Instructions to follow:
Find and copy each line of the listing below that has the word "notice" in it.

Input material:

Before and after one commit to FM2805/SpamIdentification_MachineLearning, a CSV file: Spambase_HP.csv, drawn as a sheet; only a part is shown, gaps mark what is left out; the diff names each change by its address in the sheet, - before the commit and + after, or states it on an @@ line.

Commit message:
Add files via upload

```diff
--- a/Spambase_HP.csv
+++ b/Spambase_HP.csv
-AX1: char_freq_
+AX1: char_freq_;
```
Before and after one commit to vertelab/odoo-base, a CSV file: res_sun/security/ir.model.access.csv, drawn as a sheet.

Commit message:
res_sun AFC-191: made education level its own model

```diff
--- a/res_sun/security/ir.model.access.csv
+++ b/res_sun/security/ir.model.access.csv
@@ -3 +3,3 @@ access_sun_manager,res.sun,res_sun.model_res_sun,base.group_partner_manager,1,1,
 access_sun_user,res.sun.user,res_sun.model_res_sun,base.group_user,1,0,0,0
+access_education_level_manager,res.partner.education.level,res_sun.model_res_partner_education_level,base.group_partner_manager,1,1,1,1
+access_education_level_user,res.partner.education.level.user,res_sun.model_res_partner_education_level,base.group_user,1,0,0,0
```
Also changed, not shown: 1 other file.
* * *
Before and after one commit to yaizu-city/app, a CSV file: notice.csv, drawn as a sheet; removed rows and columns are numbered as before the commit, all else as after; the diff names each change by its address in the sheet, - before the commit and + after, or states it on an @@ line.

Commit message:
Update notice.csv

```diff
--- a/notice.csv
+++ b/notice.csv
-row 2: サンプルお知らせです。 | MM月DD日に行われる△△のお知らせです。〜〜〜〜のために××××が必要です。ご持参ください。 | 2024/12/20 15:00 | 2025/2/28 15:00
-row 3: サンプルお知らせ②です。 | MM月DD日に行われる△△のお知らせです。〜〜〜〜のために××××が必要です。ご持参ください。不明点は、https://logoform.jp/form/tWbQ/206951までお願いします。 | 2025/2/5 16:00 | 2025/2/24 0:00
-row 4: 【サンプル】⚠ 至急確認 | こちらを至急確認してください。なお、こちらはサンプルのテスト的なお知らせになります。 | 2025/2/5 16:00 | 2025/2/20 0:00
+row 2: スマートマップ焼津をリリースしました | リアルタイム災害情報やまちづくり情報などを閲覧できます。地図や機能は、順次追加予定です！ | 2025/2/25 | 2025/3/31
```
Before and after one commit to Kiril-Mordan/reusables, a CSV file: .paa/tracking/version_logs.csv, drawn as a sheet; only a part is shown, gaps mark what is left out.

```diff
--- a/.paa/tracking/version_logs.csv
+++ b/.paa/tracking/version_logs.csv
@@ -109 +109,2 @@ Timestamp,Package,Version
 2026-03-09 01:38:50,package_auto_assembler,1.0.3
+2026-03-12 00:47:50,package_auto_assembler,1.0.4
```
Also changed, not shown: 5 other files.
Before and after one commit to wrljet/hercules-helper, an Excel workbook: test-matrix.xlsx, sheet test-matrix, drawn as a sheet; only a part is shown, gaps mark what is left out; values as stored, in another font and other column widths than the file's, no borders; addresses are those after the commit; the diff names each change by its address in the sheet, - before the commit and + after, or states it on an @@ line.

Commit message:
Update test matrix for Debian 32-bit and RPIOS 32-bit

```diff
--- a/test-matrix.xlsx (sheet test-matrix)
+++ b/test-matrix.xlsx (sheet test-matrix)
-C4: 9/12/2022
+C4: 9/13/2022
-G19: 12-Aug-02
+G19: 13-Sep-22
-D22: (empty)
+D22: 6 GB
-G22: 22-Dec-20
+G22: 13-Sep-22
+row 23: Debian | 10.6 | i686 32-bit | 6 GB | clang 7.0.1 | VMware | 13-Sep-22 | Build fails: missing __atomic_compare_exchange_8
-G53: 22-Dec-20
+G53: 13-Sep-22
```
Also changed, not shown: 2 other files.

Your response:
Before and after one commit to yaizu-city/app, a CSV file: notice.csv, drawn as a sheet; removed rows and columns are numbered as before the commit, all else as after; the diff names each change by its address in the sheet, - before the commit and + after, or states it on an @@ line.
Update notice.csv
--- a/notice.csv
+++ b/notice.csv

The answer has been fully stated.